Objective: Barley fiber rich in beta-glucans lowers serum lipids, but is difficult to incorporate into products acceptable to consumers. We investigated the physiological effects of two concentrated barley beta-glucans on cardiovascular disease (CVD) endpoints and body weight in human subjects.
Methods: Hypercholesterolemic men and women (n = 90) were randomly assigned to one of two treatments: low molecular weight (low-MW) or high molecular weight (high-MW) concentrated barley beta-glucan consumed as a daily supplement containing 6 grams beta-glucan/day. Fasting blood samples were collected at baseline and week 6 and analyzed for total cholesterol, HDL cholesterol, LDL cholesterol, triglycerides, glucose, insulin, homocysteine and C-reactive protein (CRP). Dietary intakes, body weights, blood pressure, hunger ratings, and gastrointestinal symptoms were measured at baseline and 6 weeks.
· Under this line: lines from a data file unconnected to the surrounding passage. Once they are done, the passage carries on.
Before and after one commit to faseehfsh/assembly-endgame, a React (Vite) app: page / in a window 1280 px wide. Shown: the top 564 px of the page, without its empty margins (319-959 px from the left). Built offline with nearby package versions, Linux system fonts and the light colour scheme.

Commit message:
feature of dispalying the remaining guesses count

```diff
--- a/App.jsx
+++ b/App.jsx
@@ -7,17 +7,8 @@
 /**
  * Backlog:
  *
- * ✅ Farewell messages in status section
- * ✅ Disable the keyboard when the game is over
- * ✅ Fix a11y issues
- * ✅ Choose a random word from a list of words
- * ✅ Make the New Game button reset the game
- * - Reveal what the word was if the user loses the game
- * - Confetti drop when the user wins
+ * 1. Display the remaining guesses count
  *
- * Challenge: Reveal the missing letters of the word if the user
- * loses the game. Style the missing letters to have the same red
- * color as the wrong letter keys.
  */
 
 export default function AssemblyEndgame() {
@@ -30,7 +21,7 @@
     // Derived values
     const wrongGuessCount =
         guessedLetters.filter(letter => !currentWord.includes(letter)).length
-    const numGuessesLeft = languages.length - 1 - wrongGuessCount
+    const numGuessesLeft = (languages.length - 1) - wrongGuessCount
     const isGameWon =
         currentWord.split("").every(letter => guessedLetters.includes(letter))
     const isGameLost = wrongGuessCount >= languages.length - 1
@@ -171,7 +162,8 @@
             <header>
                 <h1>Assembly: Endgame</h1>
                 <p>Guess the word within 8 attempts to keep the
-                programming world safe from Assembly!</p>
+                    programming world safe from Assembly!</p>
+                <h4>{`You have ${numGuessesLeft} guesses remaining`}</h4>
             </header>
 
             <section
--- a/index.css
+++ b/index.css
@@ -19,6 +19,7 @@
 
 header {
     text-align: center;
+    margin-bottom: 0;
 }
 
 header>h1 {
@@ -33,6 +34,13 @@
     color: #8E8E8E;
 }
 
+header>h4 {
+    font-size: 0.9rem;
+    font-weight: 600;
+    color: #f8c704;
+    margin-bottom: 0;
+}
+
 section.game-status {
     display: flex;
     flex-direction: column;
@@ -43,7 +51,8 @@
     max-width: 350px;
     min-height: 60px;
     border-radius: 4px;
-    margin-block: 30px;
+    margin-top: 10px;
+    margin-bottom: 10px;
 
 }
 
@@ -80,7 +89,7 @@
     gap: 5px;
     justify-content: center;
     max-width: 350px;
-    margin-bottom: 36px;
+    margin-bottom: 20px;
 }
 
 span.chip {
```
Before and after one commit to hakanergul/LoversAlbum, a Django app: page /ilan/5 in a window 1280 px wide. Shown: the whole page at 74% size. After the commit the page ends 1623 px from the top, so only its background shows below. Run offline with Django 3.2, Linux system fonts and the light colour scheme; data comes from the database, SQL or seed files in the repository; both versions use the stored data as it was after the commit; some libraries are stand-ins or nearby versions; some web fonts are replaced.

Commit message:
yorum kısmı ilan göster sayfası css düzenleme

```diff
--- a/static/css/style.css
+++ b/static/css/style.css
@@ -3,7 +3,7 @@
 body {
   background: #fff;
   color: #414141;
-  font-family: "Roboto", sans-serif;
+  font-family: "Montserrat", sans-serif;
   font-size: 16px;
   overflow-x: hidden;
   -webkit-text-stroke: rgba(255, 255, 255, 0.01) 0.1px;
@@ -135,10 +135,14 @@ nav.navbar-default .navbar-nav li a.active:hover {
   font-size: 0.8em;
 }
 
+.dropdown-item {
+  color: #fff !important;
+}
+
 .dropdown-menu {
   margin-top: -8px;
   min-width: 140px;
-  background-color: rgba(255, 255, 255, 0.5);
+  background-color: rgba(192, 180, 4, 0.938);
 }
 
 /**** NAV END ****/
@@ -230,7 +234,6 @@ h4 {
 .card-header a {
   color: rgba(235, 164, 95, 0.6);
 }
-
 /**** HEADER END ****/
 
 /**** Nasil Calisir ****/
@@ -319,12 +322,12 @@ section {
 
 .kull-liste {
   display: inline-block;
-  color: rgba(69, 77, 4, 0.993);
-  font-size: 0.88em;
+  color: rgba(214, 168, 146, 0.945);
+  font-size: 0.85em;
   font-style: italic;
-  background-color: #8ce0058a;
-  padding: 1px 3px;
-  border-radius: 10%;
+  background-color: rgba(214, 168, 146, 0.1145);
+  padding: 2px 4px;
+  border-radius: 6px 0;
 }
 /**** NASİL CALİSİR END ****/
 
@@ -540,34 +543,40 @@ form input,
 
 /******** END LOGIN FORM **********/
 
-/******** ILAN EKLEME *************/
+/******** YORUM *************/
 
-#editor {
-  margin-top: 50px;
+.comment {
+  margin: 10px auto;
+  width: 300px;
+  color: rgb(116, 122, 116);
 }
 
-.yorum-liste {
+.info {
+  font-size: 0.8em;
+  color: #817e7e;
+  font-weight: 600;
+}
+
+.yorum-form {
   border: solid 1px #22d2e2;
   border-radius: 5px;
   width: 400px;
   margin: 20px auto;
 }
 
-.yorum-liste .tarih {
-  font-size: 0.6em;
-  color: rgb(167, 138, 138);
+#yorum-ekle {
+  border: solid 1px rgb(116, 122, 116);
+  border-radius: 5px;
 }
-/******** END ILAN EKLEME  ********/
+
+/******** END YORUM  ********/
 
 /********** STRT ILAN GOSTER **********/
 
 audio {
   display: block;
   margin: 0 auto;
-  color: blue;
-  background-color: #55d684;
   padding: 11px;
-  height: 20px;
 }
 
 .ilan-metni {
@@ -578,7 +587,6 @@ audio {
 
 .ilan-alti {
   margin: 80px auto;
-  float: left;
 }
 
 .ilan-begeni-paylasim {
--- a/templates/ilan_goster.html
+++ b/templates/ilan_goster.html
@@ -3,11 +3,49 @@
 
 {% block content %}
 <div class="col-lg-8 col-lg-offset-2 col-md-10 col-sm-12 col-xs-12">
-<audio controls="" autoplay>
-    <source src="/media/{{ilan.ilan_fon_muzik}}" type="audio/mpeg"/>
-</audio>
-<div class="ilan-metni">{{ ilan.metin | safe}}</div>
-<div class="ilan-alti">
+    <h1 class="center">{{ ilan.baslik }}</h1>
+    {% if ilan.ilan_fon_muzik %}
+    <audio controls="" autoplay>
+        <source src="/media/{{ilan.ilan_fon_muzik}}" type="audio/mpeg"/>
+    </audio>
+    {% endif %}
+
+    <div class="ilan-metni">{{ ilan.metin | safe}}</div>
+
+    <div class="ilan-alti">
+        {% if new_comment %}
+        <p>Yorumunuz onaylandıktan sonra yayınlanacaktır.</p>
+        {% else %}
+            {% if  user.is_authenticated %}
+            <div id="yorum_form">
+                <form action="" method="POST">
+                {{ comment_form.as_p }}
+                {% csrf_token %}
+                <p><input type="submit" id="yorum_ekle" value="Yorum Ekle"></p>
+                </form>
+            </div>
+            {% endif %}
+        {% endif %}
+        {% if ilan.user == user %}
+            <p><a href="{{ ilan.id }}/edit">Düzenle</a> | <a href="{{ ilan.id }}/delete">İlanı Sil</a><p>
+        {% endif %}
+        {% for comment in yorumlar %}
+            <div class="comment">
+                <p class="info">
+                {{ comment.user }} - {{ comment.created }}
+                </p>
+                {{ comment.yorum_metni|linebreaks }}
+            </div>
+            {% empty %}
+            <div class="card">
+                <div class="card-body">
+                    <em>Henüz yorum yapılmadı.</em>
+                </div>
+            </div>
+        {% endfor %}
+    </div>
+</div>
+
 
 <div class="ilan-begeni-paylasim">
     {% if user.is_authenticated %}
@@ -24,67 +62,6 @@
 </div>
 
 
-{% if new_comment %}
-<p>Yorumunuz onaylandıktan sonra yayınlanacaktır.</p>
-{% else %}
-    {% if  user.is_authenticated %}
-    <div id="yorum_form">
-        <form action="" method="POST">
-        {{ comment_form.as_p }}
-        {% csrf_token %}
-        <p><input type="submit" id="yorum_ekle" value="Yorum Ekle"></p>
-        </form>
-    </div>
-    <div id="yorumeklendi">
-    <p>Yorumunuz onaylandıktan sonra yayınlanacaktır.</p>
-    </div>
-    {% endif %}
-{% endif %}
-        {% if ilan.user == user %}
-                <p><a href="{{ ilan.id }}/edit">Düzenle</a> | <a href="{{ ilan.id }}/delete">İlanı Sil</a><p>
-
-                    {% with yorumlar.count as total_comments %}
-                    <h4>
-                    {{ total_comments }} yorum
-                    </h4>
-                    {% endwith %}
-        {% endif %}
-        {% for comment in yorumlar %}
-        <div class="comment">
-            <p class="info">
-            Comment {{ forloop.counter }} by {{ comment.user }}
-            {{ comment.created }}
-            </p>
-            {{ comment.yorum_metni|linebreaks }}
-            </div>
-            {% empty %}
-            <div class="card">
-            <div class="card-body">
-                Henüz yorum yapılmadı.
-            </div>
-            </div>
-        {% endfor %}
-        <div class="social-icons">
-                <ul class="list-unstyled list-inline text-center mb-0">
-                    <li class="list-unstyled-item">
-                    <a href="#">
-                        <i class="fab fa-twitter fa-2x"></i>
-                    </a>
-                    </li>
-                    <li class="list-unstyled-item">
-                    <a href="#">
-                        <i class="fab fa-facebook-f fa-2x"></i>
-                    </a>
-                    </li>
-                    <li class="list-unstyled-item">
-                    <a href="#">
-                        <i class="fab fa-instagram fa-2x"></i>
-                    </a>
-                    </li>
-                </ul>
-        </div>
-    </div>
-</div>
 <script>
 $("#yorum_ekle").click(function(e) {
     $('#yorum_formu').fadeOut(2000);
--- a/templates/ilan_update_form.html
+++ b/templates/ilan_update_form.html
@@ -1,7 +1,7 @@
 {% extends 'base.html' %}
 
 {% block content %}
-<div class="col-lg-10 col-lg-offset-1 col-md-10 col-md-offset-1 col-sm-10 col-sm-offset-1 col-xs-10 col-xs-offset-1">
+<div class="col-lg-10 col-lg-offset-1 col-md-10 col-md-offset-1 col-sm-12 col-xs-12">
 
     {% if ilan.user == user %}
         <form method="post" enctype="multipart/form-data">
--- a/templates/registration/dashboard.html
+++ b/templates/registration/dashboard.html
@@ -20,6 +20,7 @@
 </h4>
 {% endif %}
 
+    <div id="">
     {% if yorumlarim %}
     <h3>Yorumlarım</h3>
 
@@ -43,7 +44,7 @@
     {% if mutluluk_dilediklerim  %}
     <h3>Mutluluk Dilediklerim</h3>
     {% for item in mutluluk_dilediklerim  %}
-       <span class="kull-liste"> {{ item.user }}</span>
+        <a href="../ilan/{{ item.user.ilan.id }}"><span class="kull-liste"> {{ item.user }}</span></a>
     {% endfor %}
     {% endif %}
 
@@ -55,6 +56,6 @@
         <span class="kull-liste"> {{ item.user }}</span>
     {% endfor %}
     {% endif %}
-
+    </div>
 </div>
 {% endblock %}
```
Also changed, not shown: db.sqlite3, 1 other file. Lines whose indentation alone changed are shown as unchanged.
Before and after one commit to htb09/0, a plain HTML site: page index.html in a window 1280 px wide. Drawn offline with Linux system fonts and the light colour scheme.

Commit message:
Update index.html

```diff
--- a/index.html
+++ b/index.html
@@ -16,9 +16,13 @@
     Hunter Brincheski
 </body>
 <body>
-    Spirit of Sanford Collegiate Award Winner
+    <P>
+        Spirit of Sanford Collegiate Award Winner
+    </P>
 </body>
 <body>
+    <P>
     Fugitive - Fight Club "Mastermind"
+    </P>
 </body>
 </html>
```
Results: The only difference between treatments in lipid outcomes at week 6 was a reduction of the cholesterol/HDL ratio in the low-MW group and a small increase in the high-MW group. No changes were found in blood pressure, glucose, insulin, and gastrointestinal symptoms. Body weight decreased from baseline to 6 weeks in the high-MW group while body weight increased in the low-MW group. Levels of hunger decreased slightly in the low-MW group and decreased significantly in the high-MW group (P = 0.02)
Conclusion: Overall, supplementation with isolated barley beta-glucans of different molecular weights had small effects on cardiovascular disease markers. Molecular weight of the barley fiber did alter effects on body weight with the high-MW fiber significantly decreasing body weight.